If you’ve been in the process of ordination in our diocese, I will have pestered you to write ember letters. I could blame it on our good bishops but I won’t. It is a long standing tradition for ordinands to write ember letters to their bishop four times per year corresponding to the four sets of ember days which occur annually.
What’s this ember thing about, anyways? It’s old. Really old. Leo the Great (5th c) old. He encouraged setting aside the Wednesday, Friday, and Saturday at the beginning of each of the four seasons for fasting and prayer. He claimed the Apostles did it, so all Christians should do it. If you’re interested in the history Wikipedia has a good write up. You can also find dates for ember weeks in your prayer books.
Sadly, the observance of embertides has fallen into disuse except among those peculiar clergy-types, particularly those preparing for ministry. Case in point, two of the three collects for ember days in the 1979 BCP are prayers for those to be ordained and the discernment of those called to ministry. But originally, they were to be observed by all Christians. Their purpose was to provide quarterly opportunities for enhanced recollection and prayer, fasting and abstinence, service and almsgiving. The three days function like an extended interval workout, where the exercise is rigorous, so to build the spiritual muscles which equip the saint to live the life of faith.

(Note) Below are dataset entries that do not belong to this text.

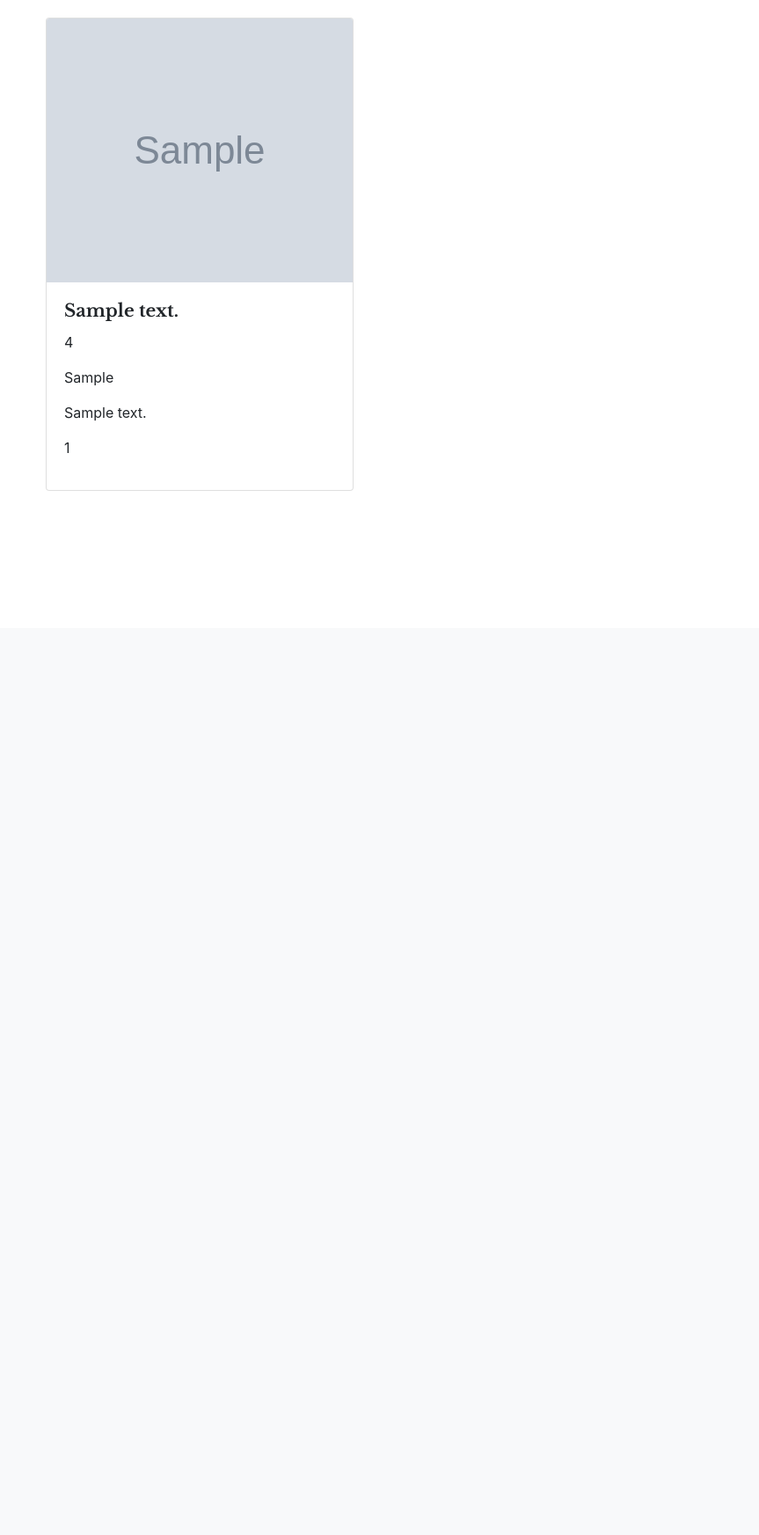
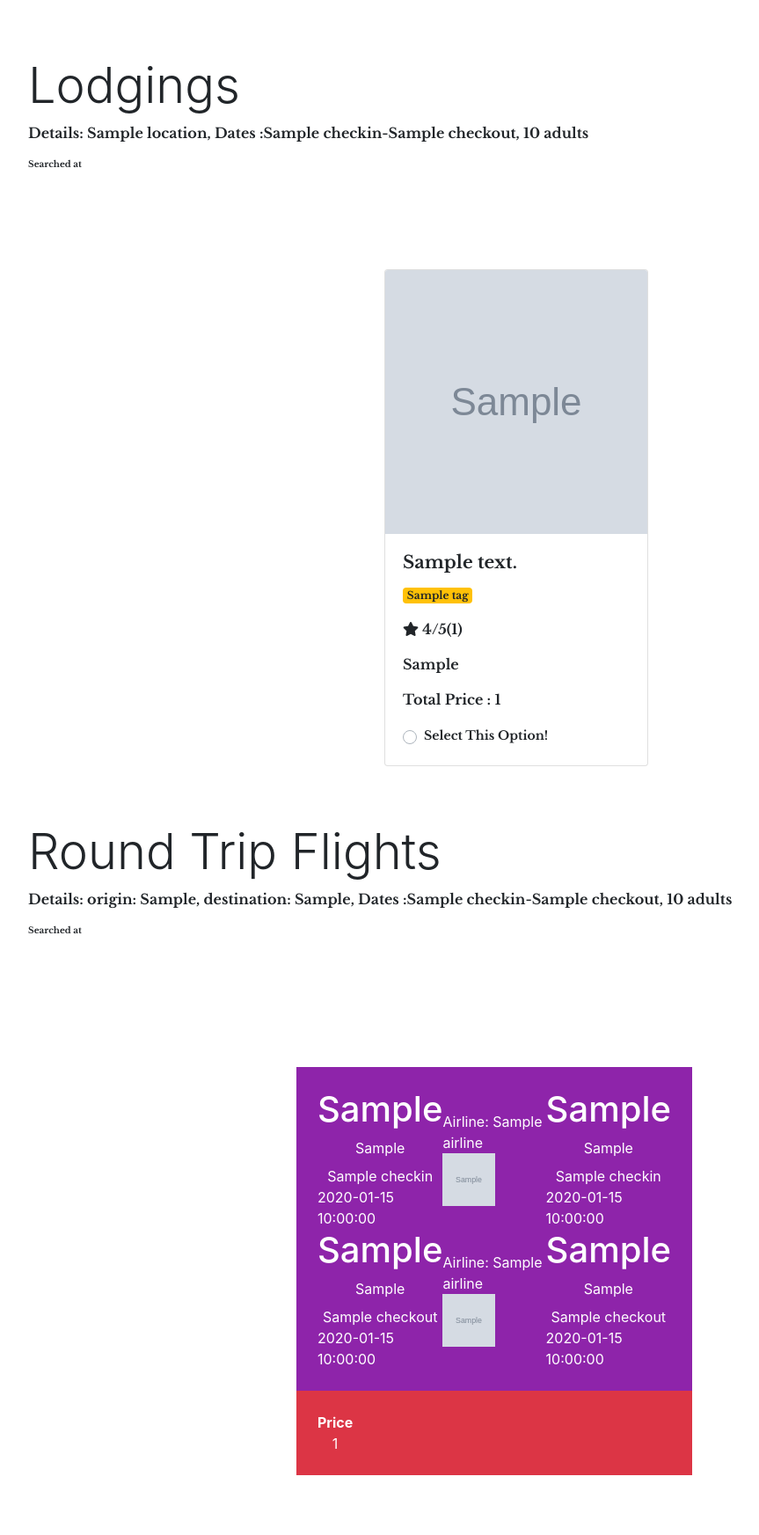
Before and after one commit to jonathanlei/dream-vacay, a Flask app: template templates/results.html in a window 1280 px wide. Shown: the part 86-1831 px from the top of the page at 88% size, without its empty margins (53-916 px from the left). Before the commit the page ends 644 px from the top, so only its background shows below. Run offline with Flask 2, Linux system fonts and the light colour scheme; the template is opened without the code that fills it: most values are stand-ins (such as "Sample title", 1, 10 or a date in 2020); grey boxes marked "Sample" are stand-in pictures; some libraries are stand-ins or nearby versions.

Commit message:
finished UI results

```diff
--- a/airbnb.py
+++ b/airbnb.py
@@ -4,6 +4,7 @@
 import re
 from models import Lodgings_List, Lodging
 import itertools
+from lodging_sort import sort_and_filter_lodgings
 
 
 test_input = {"city_destination": "Houston--TX--United-States",
@@ -31,9 +32,11 @@
     try:
         listing_info["rating"] = (div_section.findChild("span", string=re.compile("^Rating"))
                                   .getText()[7:10])
+        listing_info["num_ratings"] = div_section.findChild("span", string=re.compile("reviews")).text
     except AttributeError:
         # no rating, add as None
         listing_info["rating"] = None
+        listing_info["num_ratings"] = 0
     # total price
     total_text = div_section.findChildren("button")[-1].text
     total_index = total_text.index("total")
@@ -44,6 +47,8 @@
 
     # description
     listing_info["description"] = div_section.findChild("img")["alt"]
+
+    listing_info["lodging_type"] = "Airbnb"
 
     return Lodging.fromdict(listing_info)
 
@@ -56,8 +61,8 @@
     search_input["tab_id"] = "home_tab"
     search_input["location"] = search_input["city_destination"]
     search_input.pop("city_destination")
+
     r = requests.get(url=AIRBNB_URL, params=search_input)
-
     soup = BeautifulSoup(r.content, 'html.parser')
     itemlist = soup.find_all(itemprop="itemListElement")
 
@@ -66,4 +71,5 @@
     for listing in itemlist:
         lodgings_list.add_lodging(get_single_listing_info(listing))
 
+    lodgings_list.lodgings = sort_and_filter_lodgings(lodgings_list.lodgings)
     return lodgings_list
--- a/app.py
+++ b/app.py
@@ -83,9 +83,9 @@
                     "adults": request.args.get("adults"),
                     "checkin": request.args.get("checkin"),
                     "checkout": request.args.get("checkout")}
-    flights = get_flights_list_info(search_input)
-    lodgings = get_listings_info(search_input)
-    return render_template("results.html", lodgings=lodgings, flights=flights)
+    flights_list = get_flights_list_info(search_input)
+    lodgings_list = get_listings_info(search_input)
+    return render_template("results.html", lodgings_list=lodgings_list, flights_list=flights_list)
 
 
 def construct_search_url(base_url, form):
--- a/flights.py
+++ b/flights.py
@@ -92,9 +92,6 @@
                             statuses=statuses)
 
 
-
-
-
 def get_flights_list_info(search_inputs):
     """ Given a kayak.com flights info url, scrape page and
     return a list of flight info """
@@ -114,7 +111,7 @@
     # Brute forcing a URL here because need to enable JS or else have to use Selenium
     # and you have to provide URL to driver for Selenium
     # Sleeping for randint seconds so Kayak doesn't trigger recapcha
-    sleep(randint(4, 10))
+    sleep(randint(4, 8))
     driver.get(FLIGHTS_INFO_URL)
 
     # Waiting until page fully loads, tags for best / cheapest flights are in right places
--- a/static/stylesheets/style.css
+++ b/static/stylesheets/style.css
@@ -2,23 +2,24 @@
     height: 60px;
     width: 60px;
 }
-#explore-btn{
+
+.small-text{
+  font-size: 10px;
+}
+
+#explore-btn, h3, .btn-info, .card-title, .btn-link, p{
     font-family: 'Libre Baskerville', serif;
 }
-.btn-link {
-    font-family: 'Libre Baskerville', serif;
-}
-.card-title{
-    font-family: 'Libre Baskerville', serif;
-}
+
 label {
     font-family: 'Libre Baskerville', serif;
     font-size: 14px;
 }
-.btn-info{
-    font-family: 'Libre Baskerville', serif;
+
+
+.jumbotron{
+  background-color: white;
 }
-
 
 .img-fluid{
     max-width: 100%;
@@ -28,8 +29,10 @@
 .card {
     margin-top: 20px;
     margin-left: 20px;
-    margin-right: 20px
+    margin-right: 20px;
+    margin-bottom: 20px;
 }
+
 #home-page {
   background: url("/static/images/travel-background.jpg") no-repeat center center fixed;
   -webkit-background-size: cover;
@@ -82,3 +85,6 @@
     background-color: DodgerBlue !important;
     color: #ffffff;
   }
+.bg-top {
+    background: #8E24AA
+}
--- a/templates/base.html
+++ b/templates/base.html
@@ -13,7 +13,6 @@
 
 
 <script src="https://ajax.googleapis.com/ajax/libs/jquery/2.1.3/jquery.min.js"></script>
-<script src="papaparse.min.js"></script>
 
     <link rel="stylesheet"
           href="https://use.fontawesome.com/releases/v5.3.1/css/all.css">
--- a/templates/results.html
+++ b/templates/results.html
@@ -3,27 +3,111 @@
 
 {% block content%}
 <body>
+    <div class="jumbotron jumbotron-fluid">
+        <div class="container">
+            <h6 class="display-4">Lodgings</h6>
+            <p>Details: {{lodgings_list.location.replace("--",", ").replace("-"," ")}},
+                Dates :{{lodgings_list.checkin}}-{{lodgings_list.checkout}},
+                {{lodgings_list.adults}} adults</p>
+            <p class = "small-text"> Searched at {{lodgings_list.searchTime}}</p>
+        </div>
+    </div>
     <div class="container">
+        <form action="">
         <div class="row">
+    {% for lodging in lodgings_list.lodgings %}
 
-    {% for lodging in lodgings.lodgings %}
-    <div class="col-lg-4 col-md-6 col-12">
-    <div class="card " style="width: 350px;" id="{{lodging.description}}">
+    <div class="col">
+    <div class="card m-auto" style="width: 300px;" id="{{lodging.description}}">
         <div>
             <img src="{{lodging.img_url}}" class="card-img-top img-fluid" alt="{{lodging.room_type}}">
         </div>
         <div class="card-body">
             <h5 class="card-title">{{lodging.description}}</h5>
-            <p>{{lodging.rating}}</p>
-            <p>{{lodging.room_type}}</p>
-            <p>{{lodging.description}}</p>
-            <p>{{lodging.total_price}}</p>
+            {% if lodging.tags %}
+            <p>
+                {% for tag in lodging.tags %}
+                {% if tag == "cheapest" %}
+                    <span class="badge badge-success">{{tag}}</span>
+                {% elif tag == "best rated" %}
+                    <span class="badge badge-primary">{{tag}}</span>
+                {% elif tag == "most popular" %}
+                    <span class="badge badge-danger">{{tag}}</span>
+                {% else %}
+                    <span class="badge badge-warning">{{tag}}</span>
+                {% endif %}
+                {% endfor %}
+            </p>
+            {% endif %}
+            <p> <i class="fa fa-star" aria-hidden="true"></i> {{lodging.rating}}/5({{lodging.num_ratings}})</p>
+            <p></p>
+            <p> {{lodging.room_type}}</p>
+            <p>Total Price : {{lodging.total_price}}</p>
+            <div class="custom-control custom-radio custom-control-inline">
+                <input type="radio" id="{{lodging.description}}" name="{{lodging.description}}" class="custom-control-input">
+                <label class="custom-control-label" for="{{lodging.description}}">Select This Option!</label>
+            </div>
             </div>
     </div>
+    </div>
+
     {% endfor %}
+
     </div>
+        </form>
+            </div>
+
+
+        <div class="jumbotron jumbotron-fluid">
+            <div class="container">
+                <h6 class="display-4">Round Trip Flights</h6>
+                <p>Details:
+                    origin: {{flights_list.city_origin.replace("--",", ").replace("-"," ")}},
+                    destination: {{flights_list.city_destination.replace("--",", ").replace("-"," ")}},
+                    Dates :{{flights_list.checkin}}-{{flights_list.checkout}},
+                    {{flights_list.adults}} adults</p>
+                <p class = "small-text"> Searched at {{flights_list.searchTime}}</p>
+            </div>
         </div>
+    {% for flight in flights_list.flights %}
+    <div class="container mt-5 mb-5">
+        <div class="d-flex justify-content-center row">
+            <div class="col-md-6">
+                <div class="card border-0" style="width: 450px;" >
+                    <div class="card-body d-flex flex-column justify-content-between text-white p-0">
+                        <div class="p-4 bg-top">
+                            <div class="d-flex flex-row justify-content-between">
+                                <div class="d-flex flex-column justify-content-between align-items-center">
+                                    <h1>{{flight.origin_flight.airport_origin}}</h1><span class="mb-2">{{flights_list.city_origin}}</span><span>{{flights_list.checkin}}</span><span>{{flight.origin_flight.takeoff_time}}</span>
+                                </div>
+                                <div class="d-flex flex-column justify-content-center">Airline: {{flight.origin_flight.airlines["name"]}} <img src="{{flight.origin_flight.airlines['airline_logo']}} " alt=""></div>
+                                <div class="d-flex flex-column justify-content-between align-items-center">
+                                    <h1>{{flight.origin_flight.airport_destination}}</h1><span class="mb-2">{{flights_list.city_destination}}</span><span>{{flights_list.checkin}}</span><span>{{flight.origin_flight.landing_time}}</span>
+                                </div>
+                            </div>
+                            <div class="d-flex flex-row justify-content-between">
+                                <div class="d-flex flex-column justify-content-between align-items-center">
+                                    <h1>{{flight.return_flight.airport_origin}}</h1><span class="mb-2">{{flights_list.city_destination}}</span><span>{{flights_list.checkout}}</span><span>{{flight.return_flight.takeoff_time}}</span>
+                                </div>
+                                <div class="d-flex flex-column justify-content-center">Airline: {{flight.return_flight.airlines["name"]}} <img src="{{flight.return_flight.airlines['airline_logo']}} " alt=""></div>
+                                <div class="d-flex flex-column justify-content-between align-items-center">
+                                    <h1>{{flight.return_flight.airport_destination}}</h1><span class="mb-2">{{flights_list.city_origin}}</span><span>{{flights_list.checkout}}</span><span>{{flight.return_flight.landing_time}}</span>
+                                </div>
+                            </div>
+                        </div>
+
+                        <div class="bg-danger p-4">
+                            <div class="d-flex flex-column justify-content-between">
+                                <div class="d-flex flex-row justify-content-between text-center">
+                                    <div><span class="d-block font-weight-bold">Price</span><span>{{flight.total_price}}</span></div>
+                                </div>
+                            </div>
+                        </div>
+                    </div>
+                </div>
             </div>
+        </div>
+    {% endfor %}
 
 
     </body>
```
Also changed, not shown: lodging_sort.py (added, +65 -0 lines), models.py (+57 -9 lines), package-lock.json (deleted).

My purpose in writing is to say that ember days are for all of us - lay and clergy alike. And this is an ember week. Wednesday, Friday, and Saturday are the spring ember days. Consider setting some time aside to draw near to the Lord. Let’s open and receive the gift of this wonderful tradition.